Ottawa (AFP) - Justin Trudeau kicked off the fight of his political life Wednesday, under attack for an ethics lapse and other controversies as he opened a campaign for Canada's October 21 general elections.
Polls showed Trudeau, once the youthful golden boy of Canadian politics, in a horse race with Conservative Andrew Scheer, who launched his bid for leadership by accusing the Liberal prime minister of lying "to cover up scandals."
"He has lost the moral authority to govern," Scheer declared before boarding his campaign jet.
Accusations of political meddling in the bribery case against engineering giant SNC-Lavalin plunged support for Trudeau at the beginning of the year.
After the prime minister met with Governor General Julie Payette to ask her to dissolve parliament and officially start the race, he sidestepped questions about SNC-Lavalin.
Sticking to slogans, Trudeau told reporters there was "a huge amount of work still do" and that it was "always possible to do better."
This election, he said, was a choice between "the failed (austerity) policies" of his Tory predecessor or "continuing to move forward" with his team.
Elected by a landslide in 2015, Trudeau and his Liberal Party are now battling to hold onto a majority in parliament, with challenges rising up not just from the Conservatives but also on the left.
No Canadian prime minister with a majority has ever failed to win a second term.
New Democratic Party leader Jagmeet Singh and Greens party leader Elizabeth May are positioning themselves as spoilers with the aim of denying Liberals or Conservatives a majority.
Voters will choose all 338 members of the House of Commons, with an average of polls showing the Liberals in a dead heat with the Tories.
Scheer was due to make whistle stops in vote-rich Quebec and Ontario, while Trudeau headed to British Columbia to shore up support hemorrhaging over his nationalizing of a pipeline.
- Mixed record -
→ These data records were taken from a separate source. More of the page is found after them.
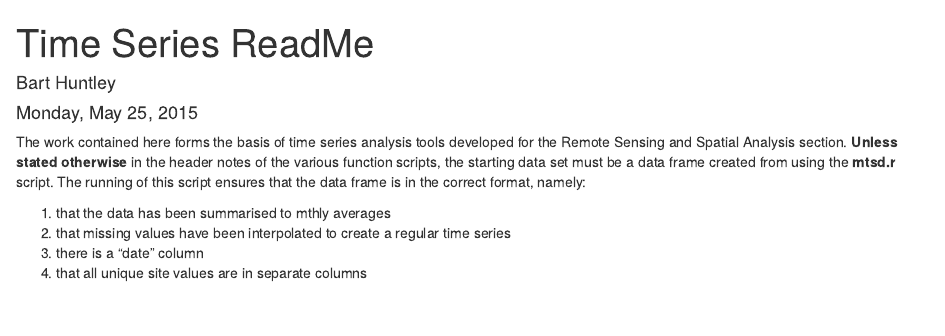
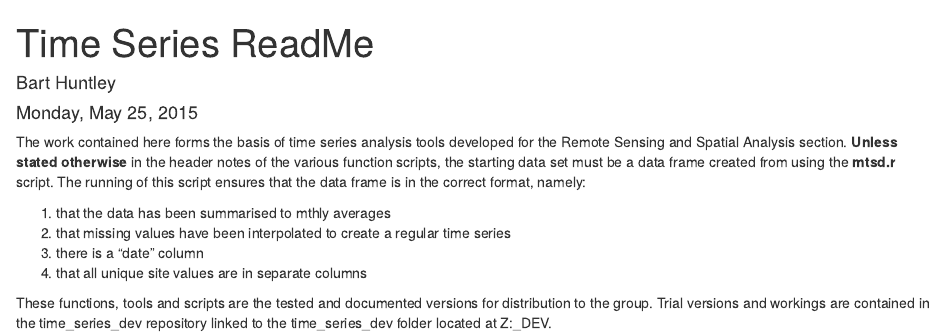
Before and after one commit to Bartesto/timeseriesR, an R Markdown document (General_time_series_ReadMe.Rmd): the page in a window 1100 px wide, from its top. Rendered offline with R 4.5, knitr and Pandoc, with nearby package versions.

Commit message:
Update General_time_series_ReadMe.Rmd

```diff
--- a/General_time_series_ReadMe.Rmd
+++ b/General_time_series_ReadMe.Rmd
@@ -11,3 +11,5 @@ The work contained here forms the basis of time series analysis tools developed
 2. that missing values have been interpolated to create a regular time series
 3. there is a "date" column
 4. that all unique site values are in separate columns
+
+These functions, tools and scripts are the tested and documented versions for distribution to the group. Trial versions and workings are contained in the time_series_dev repository linked to the time_series_dev folder located at Z:\DOCUMENTATION\BART\R\R_DEV.
```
Throughout his first term, Trudeau cast himself as a champion in the fight against global warming. On Wednesday, he promised "a more ambitious climate plan," while Scheer has vowed to roll back a federal carbon levy as his first act in office, if elected.
The Canadian economy is strong, posting second-quarter growth of 3.7 percent and almost half a million new jobs created in the last year.
But the economic gains have not been widely felt, and Canadians have increasingly expressed concern about a rising cost of living.
The Liberals over the past four years legalized cannabis, boosted Canada's resettlement of refugees, negotiated a new continental free trade deal with the US and Mexico, and concluded trade pacts with the EU and Pacific nations.
The Trudeau government also oversaw the largest military procurement in Canadian history, to replace aging warships and fighter jets.
But Trudeau's stumble on the ethics front dealt a major blow to his image as a fresh face out to change politics as usual.
The scandal broke when two members of his own cabinet accused him and his aides of meddling in the prosecution of SNC-Lavalin to save jobs.
The cabinet ministers -- both women, one of them Canada's first indigenous attorney general -- were expelled from the party.
The episode cost Trudeau support among women, indigenous people and young people -- constituents that helped propel him to victory in 2015.
Trudeau's political agenda also was often sidelined by crises, including diplomatic and trade rows with the US and China.
As host of the 2018 G7 summit, Trudeau found himself accused of weakness and dishonesty by US President Donald Trump after the US suddenly pulled out of the joint final statement.
China last December detained two Canadian nationals in apparent retaliation for Canada's arrest of a Chinese tech executive on a US warrant.
And nationalizing an oil pipeline to salvage the construction project after years of delays due to protests and legal challenges also drew the ire of environmental activists that year.
In recent months, the Liberals managed to claw back some of their losses. A survey average showed support for both the Liberals and Tories at 33.8 percent.
The latest polls on Tuesday, however, gave the Liberals a slight edge.